Think about all the jewelry you own. Maybe you only have one high-value piece you consider worth insuring, like an engagement ring. The rest might be worth less than $500 apiece. No big deal, right?
We don’t claim to be math experts, but that charm bracelet you’ve been adding to over the years? That baby could be worth a couple grand by the time you complete it.
So, while it may be obvious to protect your diamond earrings or your wedding band, you should consider the worth of your entire jewelry box when deciding what to protect … and what to gamble on.
Here are a few examples of not-so-obvious pieces to consider when deciding what jewelry to insure:
Grandma’s sapphire pendant
It’s not always about the monetary value. If a piece has high sentimental value, that’s a great reason to consider it as jewelry to insure.
Heirloom jewelry often represents precious memories – valueless in an appraisal, but priceless in your heart.
That antique find from your first date

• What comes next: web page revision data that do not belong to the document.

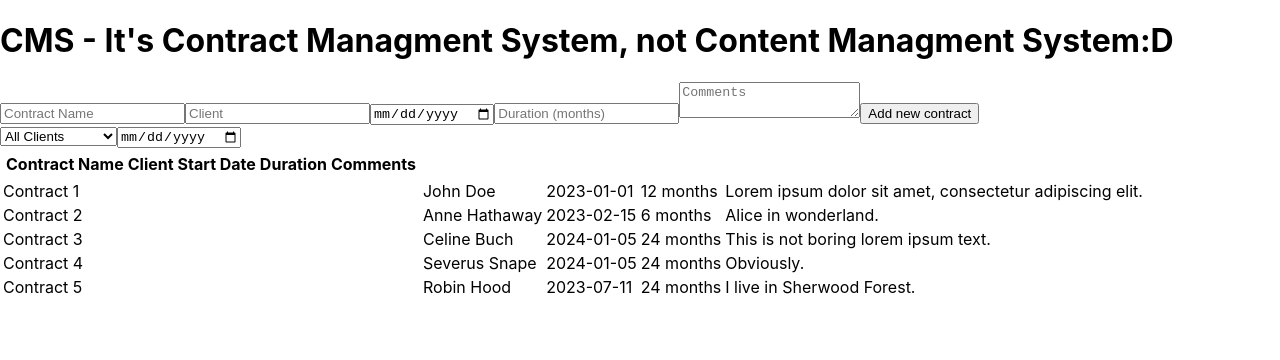
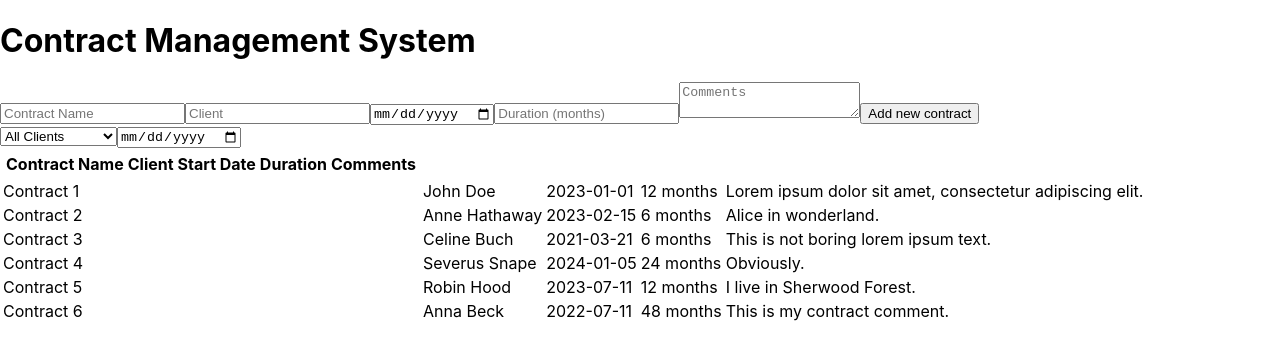
Before and after one commit to TenaRozing1/react-contract-task, a React (Create React App) app: page / in a window 1280 px wide. Shown: the top 360 px of the page. Built offline with nearby package versions, Linux system fonts and the light colour scheme.

Commit message:
Added logic for filter contracts

```diff
--- a/src/App.js
+++ b/src/App.js
@@ -1,71 +1,33 @@
-import React from "react";
+import React, { useState } from "react";
 import ContractForm from "./components/ContractForm";
+import ContractTable from "./components/ContractTable";
 import ContractFilter from "./components/ContractFilter";
-import ContractTable from "./components/ContractTable";
+import { contracts, clients } from "./components/data";
 
 const App = () => {
-  const contracts = [
-    {
-      contractName: "Contract 1",
-      client: "John Doe",
-      startDate: "2023-01-01",
-      duration: 12,
-      comments: "Lorem ipsum dolor sit amet, consectetur adipiscing elit.",
-    },
-    {
-      contractName: "Contract 2",
-      client: "Anne Hathaway",
-      startDate: "2023-02-15",
-      duration: 6,
-      comments: "Alice in wonderland.",
-    },
-    {
-      contractName: "Contract 3",
-      client: "Celine Buch",
-      startDate: "2024-01-05",
-      duration: 24,
-      comments: "This is not boring lorem ipsum text.",
-    },
-    {
-      contractName: "Contract 4",
-      client: "Severus Snape",
-      startDate: "2024-01-05",
-      duration: 24,
-      comments: "Obviously.",
-    },
-    {
-      contractName: "Contract 5",
-      client: "Robin Hood",
-      startDate: "2023-07-11",
-      duration: 24,
-      comments: "I live in Sherwood Forest.",
-    },
-  ];
-
-  const clients = [
-    "John Doe",
-    "Anne Hathaway",
-    "Celine Buch",
-    "Severus Snape",
-    "Robin Hood",
-  ];
+  const [filteredContracts, setFilteredContracts] = useState(contracts);
 
   const handleFilterChange = (e) => {
-    // here comes filter logic
-    console.log("Filter changed:", e.target.value);
+    const filterValue = e.target.value;
+    let filteredData = contracts;
+
+    if (filterValue) {
+      filteredData = contracts.filter(
+        (contract) => contract.client === filterValue
+      );
+    }
+    setFilteredContracts(filteredData);
   };
 
   return (
     <div className="App">
-      <h1>
-        CMS - It's Contract Managment System, not Content Managment System:D
-      </h1>
+      <h1>Contract Management System</h1>
       <ContractForm />
       <ContractFilter
         clients={clients}
         handleFilterChange={handleFilterChange}
       />
-      <ContractTable contracts={contracts} />
+      <ContractTable contracts={filteredContracts} />
     </div>
   );
 };
```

Sentiment plays a part in pieces like this, but there’s another factor to consider. Antique jewelry is often irreplaceable, literally.
If you own a piece of jewelry that can’t easily (or affordably) be replicated, that’s a great reason to insure it. (And to make sure you protect it from unexpected hazards.)
Your set of stackable bracelets
Just like a charm bracelet, the stackable rings and bracelets that are on trend right now can add up in valuequite quickly.
Just one $100 bangle might not be a big deal, but if you misplace your entire collection of eight? Now we’re talking close to a grand. And if you’re anything like us, you don’t have an extra $1,000 lying around to replace them.
So, what jewelry should you insure? Ultimately, the debate comes down to risk versus reward.
All things considered, ask yourself:
If my jewelry disappeared today, would I be …
- devastated about the sentimental loss?
- afraid to wear my other uninsured jewelry?
- unable to cover the cost to replace it?
If you answered “Yes” to any of these questions, jewelry insurance sounds like just what the doctor ordered.